Write the data out again exactly, dropping any images it holds.

:: Data provided ::

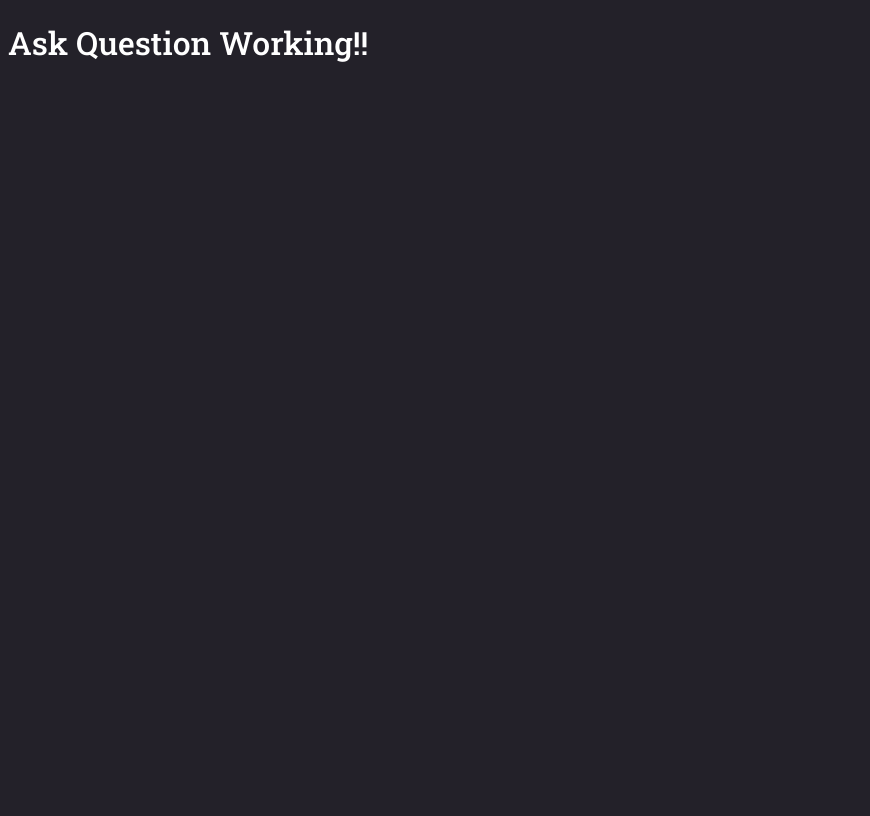
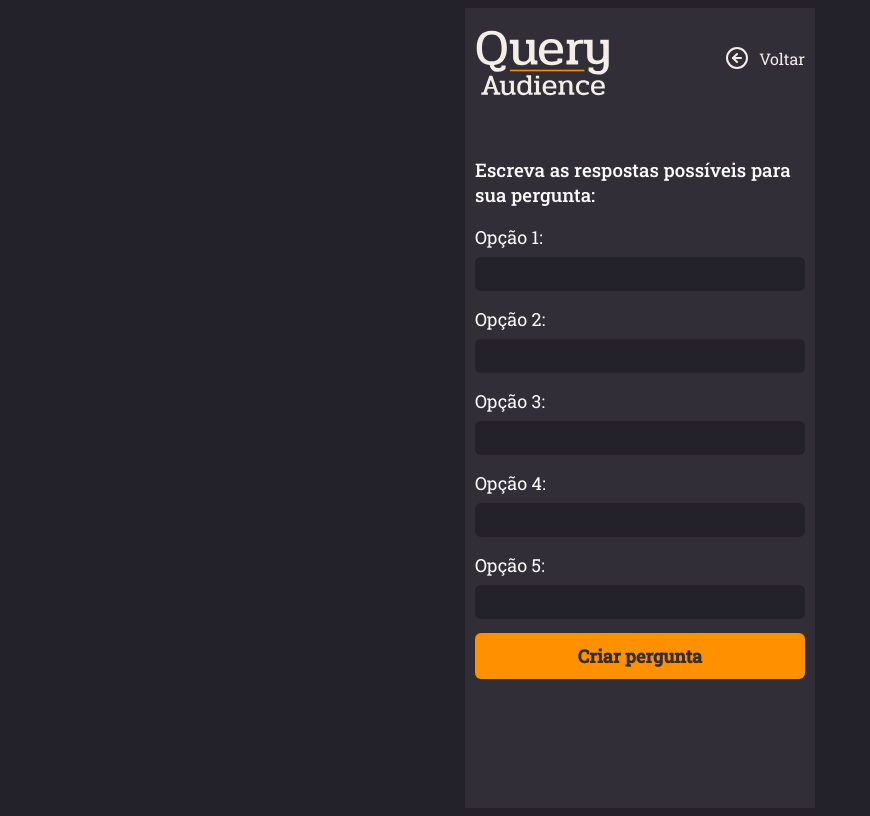
Before and after one commit to Bignotto/qa-web, a React (Create React App) app: page /ask in a window 1280 px wide. Shown: the whole page, without its empty margins (0-870 px from the left). Built offline with nearby package versions, Linux system fonts and the light colour scheme.

Commit message:
create new question page done

```diff
--- a/src/App.tsx
+++ b/src/App.tsx
@@ -6,6 +6,8 @@ import GlobalStyle from "./styles/global";
 import Routes from "./routes";
 // import AppProvider from "./hooks";
 
+import "./styles/global.css";
+
 const App: React.FC = () => (
   <BrowserRouter>
     <Routes />
--- a/src/pages/AskQuestion/index.tsx
+++ b/src/pages/AskQuestion/index.tsx
@@ -1,12 +1,51 @@
 import React from "react";
-import { useHistory, useLocation } from "react-router-dom";
+import { useHistory, useLocation, Link } from "react-router-dom";
 
-interface ParamTypes {
-  questionText: string;
-}
+import { FiArrowLeftCircle } from "react-icons/fi";
+import "./styles.css";
+import logo from "../../assets/logo.svg";
+
 const AskQuestion: React.FC = () => {
   const question = localStorage.getItem("question");
-  return <h1>Ask Question Working!!{question}</h1>;
+
+  return (
+    <div id="page-new-question">
+      <header>
+        <img src={logo} alt="Quey Audience" />
+        <div className="back-link">
+          <Link to="/">
+            <FiArrowLeftCircle size="24" />
+            Voltar
+          </Link>
+        </div>
+      </header>
+      <h2>{question}</h2>
+      <form>
+        <h3>Escreva as respostas possíveis para sua pergunta:</h3>
+        <div className="option">
+          <label htmlFor="option1">Opção 1:</label>
+          <input type="text" id="option1" />
+        </div>
+        <div className="option">
+          <label htmlFor="option2">Opção 2:</label>
+          <input type="text" id="option2" />
+        </div>
+        <div className="option">
+          <label htmlFor="option3">Opção 3:</label>
+          <input type="text" id="option3" />
+        </div>
+        <div className="option">
+          <label htmlFor="option4">Opção 4:</label>
+          <input type="text" id="option4" />
+        </div>
+        <div className="option">
+          <label htmlFor="option5">Opção 5:</label>
+          <input type="text" id="option5" />
+        </div>
+        <button>Criar pergunta</button>
+      </form>
+    </div>
+  );
 };
 
 export default AskQuestion;
--- /dev/null
+++ b/src/pages/AskQuestion/styles.css
@@ -0,0 +1,94 @@
+#page-new-question {
+  background: #312e38;
+  width: 100%;
+  max-width: 350px;
+  height: 100vh;
+  margin: 0 auto;
+}
+
+#page-new-question header {
+  flex-direction: row;
+  display: flex;
+  justify-content: space-between;
+  align-items: center;
+  padding: 0 10px 0 10px;
+}
+
+#page-new-question header img {
+  height: 100px;
+}
+
+#page-new-question header .back-link {
+  display: flex;
+  flex-direction: row;
+  align-items: center;
+}
+
+#page-new-question header .back-link a {
+  display: block;
+  color: #f4ede8;
+  text-decoration: none;
+  transition: color 0.2s;
+  display: flex;
+  align-items: center;
+}
+#page-new-question header .back-link a:hover {
+  color: #bebebe;
+}
+
+#page-new-question header .back-link a svg {
+  margin-right: 10px;
+}
+
+#page-new-question h2 {
+  padding: 0 10px 0 10px;
+}
+
+#page-new-question form {
+  padding: 10px;
+}
+
+#page-new-question form .option {
+  flex: 1;
+
+  display: flex;
+  flex-direction: column;
+  margin-bottom: 4px;
+}
+
+#page-new-question form .option + .option {
+  margin-top: 16px;
+}
+
+#page-new-question form .option label {
+  font-size: 18px;
+  margin-bottom: 8px;
+}
+
+#page-new-question form .option input {
+  background: #232129;
+  border-radius: 6px;
+  border: 0;
+  padding: 5px;
+  font-size: 18px;
+  color: #f4ede8;
+}
+
+#page-new-question form button {
+  width: 100%;
+  height: 46px;
+  background: #ff9000;
+  border-radius: 6px;
+  color: #312e38;
+  font-weight: bold;
+  font-size: 18px;
+  border: 0;
+  align-self: flex-end;
+  margin-top: 10px;
+  transition: background-color 0.2s;
+  cursor: pointer;
+}
+
+#page-new-question form button:hover {
+  background: #ffcd8b;
+}
--- a/src/pages/Landing/styles.css
+++ b/src/pages/Landing/styles.css
@@ -1,25 +1,3 @@
-body {
-  color: #fff;
-  background-color: #232129;
-  -webkit-font-smoothing: antialiased;
-}
-body,
-input,
-button,
-textarea {
-  font-family: "Roboto Slab", serif;
-  font-size: 16px;
-}
-h1,
-h2,
-h3,
-h4,
-h5,
-h6,
-strong {
-  font-weight: 500;
-}
-
 #page-landing {
   background: #312e38;
   width: 100%;
@@ -56,7 +34,7 @@ strong {
   font-size: 18px;
   margin-bottom: 8px;
 }
-#page-landing form textarea {
+#page-landing form .field textarea {
   background: #232129;
   border-radius: 6px;
   border: 0;
@@ -66,7 +44,7 @@ strong {
   height: 100px;
 }
 
-#page-landing form input {
+#page-landing form .field input {
   background: #232129;
   border-radius: 6px;
   border: 0;
--- /dev/null
+++ b/src/styles/global.css
@@ -0,0 +1,22 @@
+body {
+  color: #fff;
+  background-color: #232129;
+  -webkit-font-smoothing: antialiased;
+}
+p,
+body,
+input,
+button,
+textarea {
+  font-family: "Roboto Slab", serif;
+  font-size: 16px;
+}
+h1,
+h2,
+h3,
+h4,
+h5,
+h6,
+strong {
+  font-weight: 500;
+}
```
Also changed, not shown: src/pages/Landing/styles.ts (deleted, +0 -38 lines).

:::

> **Answer box**:
Before and after one commit to Bignotto/qa-web, a React (Create React App) app: page /ask in a window 1280 px wide. Shown: the whole page, without its empty margins (0-870 px from the left). Built offline with nearby package versions, Linux system fonts and the light colour scheme.

Commit message:
create new question page done

```diff
--- a/src/App.tsx
+++ b/src/App.tsx
@@ -6,6 +6,8 @@ import GlobalStyle from "./styles/global";
 import Routes from "./routes";
 // import AppProvider from "./hooks";
 
+import "./styles/global.css";
+
 const App: React.FC = () => (
   <BrowserRouter>
     <Routes />
--- a/src/pages/AskQuestion/index.tsx
+++ b/src/pages/AskQuestion/index.tsx
@@ -1,12 +1,51 @@
 import React from "react";
-import { useHistory, useLocation } from "react-router-dom";
+import { useHistory, useLocation, Link } from "react-router-dom";
 
-interface ParamTypes {
-  questionText: string;
-}
+import { FiArrowLeftCircle } from "react-icons/fi";
+import "./styles.css";
+import logo from "../../assets/logo.svg";
+
 const AskQuestion: React.FC = () => {
   const question = localStorage.getItem("question");
-  return <h1>Ask Question Working!!{question}</h1>;
+
+  return (
+    <div id="page-new-question">
+      <header>
+        <img src={logo} alt="Quey Audience" />
+        <div className="back-link">
+          <Link to="/">
+            <FiArrowLeftCircle size="24" />
+            Voltar
+          </Link>
+        </div>
+      </header>
+      <h2>{question}</h2>
+      <form>
+        <h3>Escreva as respostas possíveis para sua pergunta:</h3>
+        <div className="option">
+          <label htmlFor="option1">Opção 1:</label>
+          <input type="text" id="option1" />
+        </div>
+        <div className="option">
+          <label htmlFor="option2">Opção 2:</label>
+          <input type="text" id="option2" />
+        </div>
+        <div className="option">
+          <label htmlFor="option3">Opção 3:</label>
+          <input type="text" id="option3" />
+        </div>
+        <div className="option">
+          <label htmlFor="option4">Opção 4:</label>
+          <input type="text" id="option4" />
+        </div>
+        <div className="option">
+          <label htmlFor="option5">Opção 5:</label>
+          <input type="text" id="option5" />
+        </div>
+        <button>Criar pergunta</button>
+      </form>
+    </div>
+  );
 };
 
 export default AskQuestion;
--- /dev/null
+++ b/src/pages/AskQuestion/styles.css
@@ -0,0 +1,94 @@
+#page-new-question {
+  background: #312e38;
+  width: 100%;
+  max-width: 350px;
+  height: 100vh;
+  margin: 0 auto;
+}
+
+#page-new-question header {
+  flex-direction: row;
+  display: flex;
+  justify-content: space-between;
+  align-items: center;
+  padding: 0 10px 0 10px;
+}
+
+#page-new-question header img {
+  height: 100px;
+}
+
+#page-new-question header .back-link {
+  display: flex;
+  flex-direction: row;
+  align-items: center;
+}
+
+#page-new-question header .back-link a {
+  display: block;
+  color: #f4ede8;
+  text-decoration: none;
+  transition: color 0.2s;
+  display: flex;
+  align-items: center;
+}
+#page-new-question header .back-link a:hover {
+  color: #bebebe;
+}
+
+#page-new-question header .back-link a svg {
+  margin-right: 10px;
+}
+
+#page-new-question h2 {
+  padding: 0 10px 0 10px;
+}
+
+#page-new-question form {
+  padding: 10px;
+}
+
+#page-new-question form .option {
+  flex: 1;
+
+  display: flex;
+  flex-direction: column;
+  margin-bottom: 4px;
+}
+
+#page-new-question form .option + .option {
+  margin-top: 16px;
+}
+
+#page-new-question form .option label {
+  font-size: 18px;
+  margin-bottom: 8px;
+}
+
+#page-new-question form .option input {
+  background: #232129;
+  border-radius: 6px;
+  border: 0;
+  padding: 5px;
+  font-size: 18px;
+  color: #f4ede8;
+}
+
+#page-new-question form button {
+  width: 100%;
+  height: 46px;
+  background: #ff9000;
+  border-radius: 6px;
+  color: #312e38;
+  font-weight: bold;
+  font-size: 18px;
+  border: 0;
+  align-self: flex-end;
+  margin-top: 10px;
+  transition: background-color 0.2s;
+  cursor: pointer;
+}
+
+#page-new-question form button:hover {
+  background: #ffcd8b;
+}
--- a/src/pages/Landing/styles.css
+++ b/src/pages/Landing/styles.css
@@ -1,25 +1,3 @@
-body {
-  color: #fff;
-  background-color: #232129;
-  -webkit-font-smoothing: antialiased;
-}
-body,
-input,
-button,
-textarea {
-  font-family: "Roboto Slab", serif;
-  font-size: 16px;
-}
-h1,
-h2,
-h3,
-h4,
-h5,
-h6,
-strong {
-  font-weight: 500;
-}
-
 #page-landing {
   background: #312e38;
   width: 100%;
@@ -56,7 +34,7 @@ strong {
   font-size: 18px;
   margin-bottom: 8px;
 }
-#page-landing form textarea {
+#page-landing form .field textarea {
   background: #232129;
   border-radius: 6px;
   border: 0;
@@ -66,7 +44,7 @@ strong {
   height: 100px;
 }
 
-#page-landing form input {
+#page-landing form .field input {
   background: #232129;
   border-radius: 6px;
   border: 0;
--- /dev/null
+++ b/src/styles/global.css
@@ -0,0 +1,22 @@
+body {
+  color: #fff;
+  background-color: #232129;
+  -webkit-font-smoothing: antialiased;
+}
+p,
+body,
+input,
+button,
+textarea {
+  font-family: "Roboto Slab", serif;
+  font-size: 16px;
+}
+h1,
+h2,
+h3,
+h4,
+h5,
+h6,
+strong {
+  font-weight: 500;
+}
```
Also changed, not shown: src/pages/Landing/styles.ts (deleted, +0 -38 lines).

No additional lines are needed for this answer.